● **Action item**: Identify the line in which "S_Req --> R_T" appears, then reproduce that line and all remaining lines of the records word for word.

● **Dataset**:
═══
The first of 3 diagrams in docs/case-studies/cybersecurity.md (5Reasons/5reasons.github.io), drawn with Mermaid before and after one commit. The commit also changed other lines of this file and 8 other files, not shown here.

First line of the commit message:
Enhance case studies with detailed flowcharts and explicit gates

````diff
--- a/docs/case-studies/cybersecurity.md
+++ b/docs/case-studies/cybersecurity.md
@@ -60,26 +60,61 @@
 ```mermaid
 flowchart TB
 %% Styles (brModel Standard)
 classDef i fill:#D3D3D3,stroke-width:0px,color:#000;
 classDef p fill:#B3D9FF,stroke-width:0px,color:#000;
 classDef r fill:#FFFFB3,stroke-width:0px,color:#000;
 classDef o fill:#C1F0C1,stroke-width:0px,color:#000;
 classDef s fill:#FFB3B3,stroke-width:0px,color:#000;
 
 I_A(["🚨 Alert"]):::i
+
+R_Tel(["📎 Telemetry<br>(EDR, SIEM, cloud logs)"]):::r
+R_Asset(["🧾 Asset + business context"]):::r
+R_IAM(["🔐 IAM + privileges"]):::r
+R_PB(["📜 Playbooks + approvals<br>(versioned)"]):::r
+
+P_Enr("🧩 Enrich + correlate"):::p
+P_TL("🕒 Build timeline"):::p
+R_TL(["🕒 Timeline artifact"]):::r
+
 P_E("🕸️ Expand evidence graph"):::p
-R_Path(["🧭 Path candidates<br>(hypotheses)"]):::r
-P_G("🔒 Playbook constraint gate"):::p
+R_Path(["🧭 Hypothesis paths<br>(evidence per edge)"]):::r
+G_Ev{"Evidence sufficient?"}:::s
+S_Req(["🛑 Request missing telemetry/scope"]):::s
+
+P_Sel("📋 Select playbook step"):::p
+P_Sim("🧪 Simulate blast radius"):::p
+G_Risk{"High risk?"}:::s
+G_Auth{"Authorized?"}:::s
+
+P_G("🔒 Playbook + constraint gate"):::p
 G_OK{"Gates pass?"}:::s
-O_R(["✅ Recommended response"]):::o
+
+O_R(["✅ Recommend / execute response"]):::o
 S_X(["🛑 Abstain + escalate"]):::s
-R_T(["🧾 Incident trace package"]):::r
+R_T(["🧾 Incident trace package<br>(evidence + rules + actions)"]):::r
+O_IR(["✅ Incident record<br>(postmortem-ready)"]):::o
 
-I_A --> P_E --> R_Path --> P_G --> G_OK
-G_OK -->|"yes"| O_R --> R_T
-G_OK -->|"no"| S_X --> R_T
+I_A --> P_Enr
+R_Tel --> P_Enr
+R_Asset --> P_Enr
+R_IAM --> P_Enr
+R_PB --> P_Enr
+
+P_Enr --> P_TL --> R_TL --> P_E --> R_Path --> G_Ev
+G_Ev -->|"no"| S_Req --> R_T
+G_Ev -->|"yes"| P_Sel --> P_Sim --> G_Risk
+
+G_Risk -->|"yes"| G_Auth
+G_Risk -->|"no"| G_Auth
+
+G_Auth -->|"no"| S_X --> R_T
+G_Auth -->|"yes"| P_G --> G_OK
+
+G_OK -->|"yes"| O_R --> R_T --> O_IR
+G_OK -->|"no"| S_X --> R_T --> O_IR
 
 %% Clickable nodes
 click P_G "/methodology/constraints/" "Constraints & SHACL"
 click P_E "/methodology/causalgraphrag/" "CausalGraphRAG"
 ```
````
═══
● **Task solution**:
+G_Ev -->|"no"| S_Req --> R_T
+G_Ev -->|"yes"| P_Sel --> P_Sim --> G_Risk
+
+G_Risk -->|"yes"| G_Auth
+G_Risk -->|"no"| G_Auth
+
+G_Auth -->|"no"| S_X --> R_T
+G_Auth -->|"yes"| P_G --> G_OK
+
+G_OK -->|"yes"| O_R --> R_T --> O_IR
+G_OK -->|"no"| S_X --> R_T --> O_IR
 
 %% Clickable nodes
 click P_G "/methodology/constraints/" "Constraints & SHACL"
 click P_E "/methodology/causalgraphrag/" "CausalGraphRAG"
 ```
````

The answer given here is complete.